Home / Blog / Trump asks 'How can DOJ possibly charge me' after his lawyers meet with feds

Trump asks 'How can DOJ possibly charge me' after his lawyers meet with feds

Apr 30, 2023Apr 30, 2023

Former President Donald Trump took to his social media website Monday to ask how the Justice Department could charge him in its probe into how he handled national security documents minutes after his attorneys were seen leaving the department.

"How can DOJ possibly charge me, who did nothing wrong, when no other president's were charged," Trump wrote in all caps on Truth Social.

He noted that Hillary Clinton was investigated by the FBI for having classified information on her private email server and "wasn't even close to being charged! Only Trump — the greatest witch hunt of all time!"
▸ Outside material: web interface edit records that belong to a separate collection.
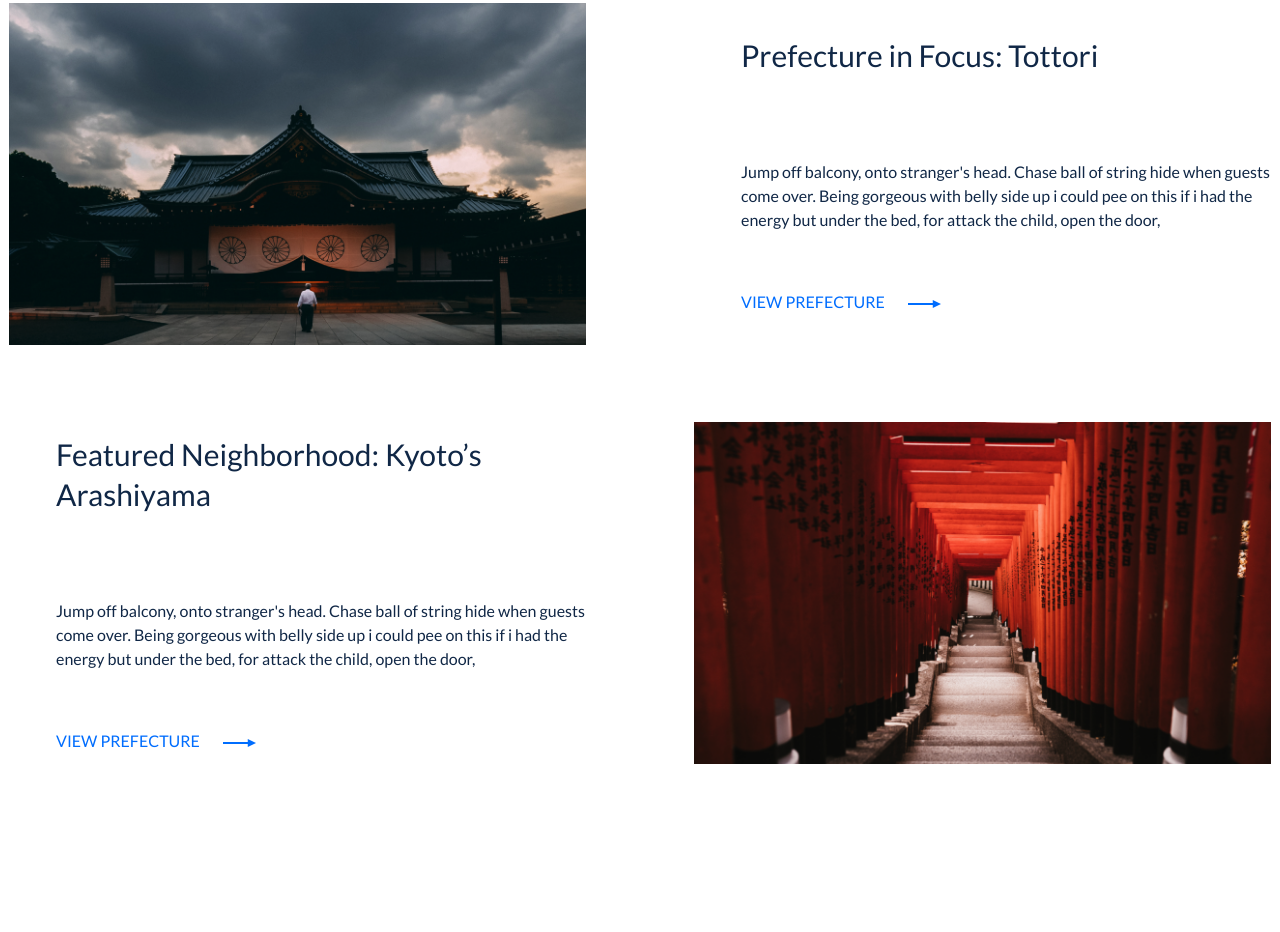
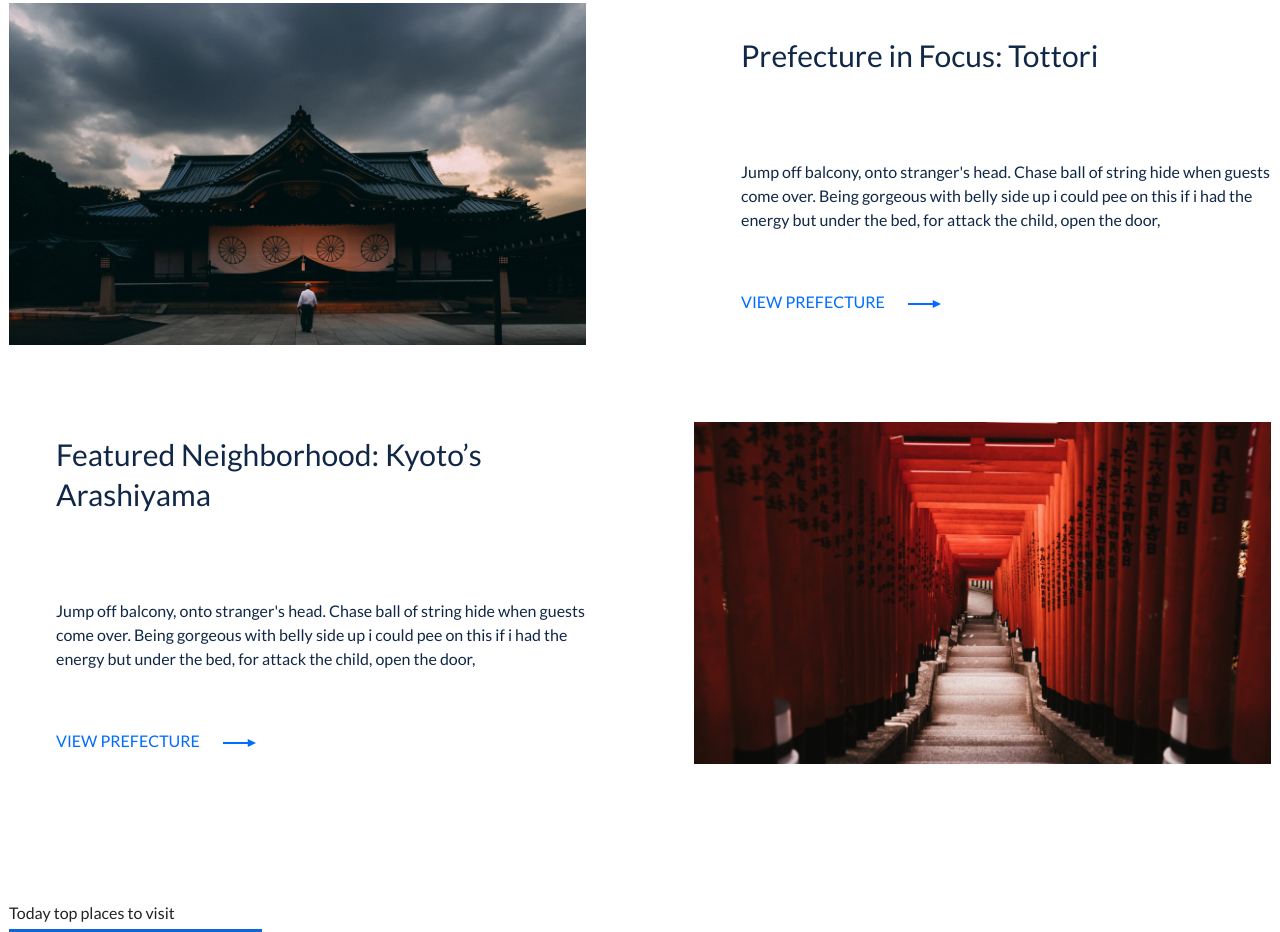
Before and after one commit to itjake/newtravel, a plain HTML site: page index.html in a window 1280 px wide. Shown: the part 2479-3411 px from the top of the page. Before the commit the page ends 3382 px from the top, so only its background shows below. Drawn offline with Linux system fonts and the light colour scheme.

Commit message:
feat: added title for fourth page

```diff
--- a/index.html
+++ b/index.html
@@ -264,5 +264,18 @@
 
 <!--third page end-->
 
+<!--fourth page start-->
+
+<section class="top">
+  <div class="wrapper__full">
+    <h2 class="top__title section__title">
+      Today top places to visit
+    </h2>
+  </div>
+</section>
+
+<!--fourth page end-->
+
+
 </body>
 </html>
```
Trump posted the early afternoon remarks shortly after three of his lawyers — James Trusty, John Rowley and Lindsey Halligan — were seen leaving the Justice Department. The trio met with special counsel Jack Smith, who is overseeing the probe, and other officials, a person familiar with the matter said. Neither Attorney General Merrick Garland nor Deputy Attorney General Lisa Monaco were present, NBC News confirmed.

Trump's legal team was first spotted by CBS News and then was seen emerging from the building just before noon.

It's unclear whether Trump was reacting to anything his attorneys told him, but the meeting could be a further sign that the investigation into his handling of classified documents is nearing an end. NBC News reported Saturday that the grand jury hearing the case will meet this week.

Trump's campaign spokesman did not immediately respond to a request for comment. A Justice Department spokesman declined to comment about the meeting.

When the New York state grand jury that was investigating hush money payments Trump made to an adult film star and a former Playboy model was winding down its investigation, Trump wrote on Truth Social that he was going to be arrested that Tuesday, started fundraising off the claim and called for protests.

He was charged in that case with falsifying business records, but not until about two weeks later. He has pleaded not guilty.

The FBI began investigating the documents case last year after the National Archives alerted it that government documents Trump had returned to it after having been out of office for about a year included 184 that were marked as classified.

The feds later issued a subpoena for the return of all documents with classification markings, and Trump's lawyers handed over 38 more last June, including 17 marked "top secret." They also turned over a declaration that a "diligent search was conducted" and that "all responsive documents had been turned over," court papers show.

The Justice Department later obtained information that Trump had still more classified documents, and it executed a search warrant at his Florida home in August. The search turned up over 100 documents marked "confidential," "secret" and "top secret" in the storage room and in Trump's office.

Court records indicate the federal investigation has centered on possible crimes involving the handling of classified or sensitive national security records and obstruction.

Trump has denied any wrongdoing in the case and claimed that the documents belong to him and that they were all declassified.

The special counsel's office has obtained evidence that could undercut that defense — a recording of Trump in 2021 discussing a classified planning document that he had taken from his time at the White House, which he acknowledged was classified, a source directly familiar with the matter said last week.

Dareh Gregorian is a politics reporter for NBC News.